■ Aim of the task
Output must match the records, character for character.

(Change listing data)
=== Section Start ===

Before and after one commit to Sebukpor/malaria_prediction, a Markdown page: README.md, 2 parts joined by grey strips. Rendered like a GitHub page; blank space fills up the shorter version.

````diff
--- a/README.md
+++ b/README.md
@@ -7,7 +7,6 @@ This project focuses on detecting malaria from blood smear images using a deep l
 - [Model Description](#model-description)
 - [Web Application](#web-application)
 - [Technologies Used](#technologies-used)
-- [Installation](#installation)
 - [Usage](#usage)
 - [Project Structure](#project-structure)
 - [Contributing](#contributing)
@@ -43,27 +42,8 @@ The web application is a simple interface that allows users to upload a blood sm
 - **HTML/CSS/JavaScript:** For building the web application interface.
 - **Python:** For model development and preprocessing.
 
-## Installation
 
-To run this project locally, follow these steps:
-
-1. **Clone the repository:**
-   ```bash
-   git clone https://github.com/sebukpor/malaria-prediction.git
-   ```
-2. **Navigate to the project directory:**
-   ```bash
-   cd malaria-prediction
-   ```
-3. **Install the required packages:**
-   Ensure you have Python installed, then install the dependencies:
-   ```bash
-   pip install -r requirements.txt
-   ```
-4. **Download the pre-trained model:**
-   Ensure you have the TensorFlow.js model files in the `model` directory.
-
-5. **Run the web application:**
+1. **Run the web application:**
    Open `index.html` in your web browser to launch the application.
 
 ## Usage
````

=== Section End ===

■ Result for this exercise
Before and after one commit to Sebukpor/malaria_prediction, a Markdown page: README.md, 2 parts joined by grey strips. Rendered like a GitHub page; blank space fills up the shorter version.

````diff
--- a/README.md
+++ b/README.md
@@ -7,7 +7,6 @@ This project focuses on detecting malaria from blood smear images using a deep l
 - [Model Description](#model-description)
 - [Web Application](#web-application)
 - [Technologies Used](#technologies-used)
-- [Installation](#installation)
 - [Usage](#usage)
 - [Project Structure](#project-structure)
 - [Contributing](#contributing)
@@ -43,27 +42,8 @@ The web application is a simple interface that allows users to upload a blood sm
 - **HTML/CSS/JavaScript:** For building the web application interface.
 - **Python:** For model development and preprocessing.
 
-## Installation
 
-To run this project locally, follow these steps:
-
-1. **Clone the repository:**
-   ```bash
-   git clone https://github.com/sebukpor/malaria-prediction.git
-   ```
-2. **Navigate to the project directory:**
-   ```bash
-   cd malaria-prediction
-   ```
-3. **Install the required packages:**
-   Ensure you have Python installed, then install the dependencies:
-   ```bash
-   pip install -r requirements.txt
-   ```
-4. **Download the pre-trained model:**
-   Ensure you have the TensorFlow.js model files in the `model` directory.
-
-5. **Run the web application:**
+1. **Run the web application:**
    Open `index.html` in your web browser to launch the application.
 
 ## Usage
````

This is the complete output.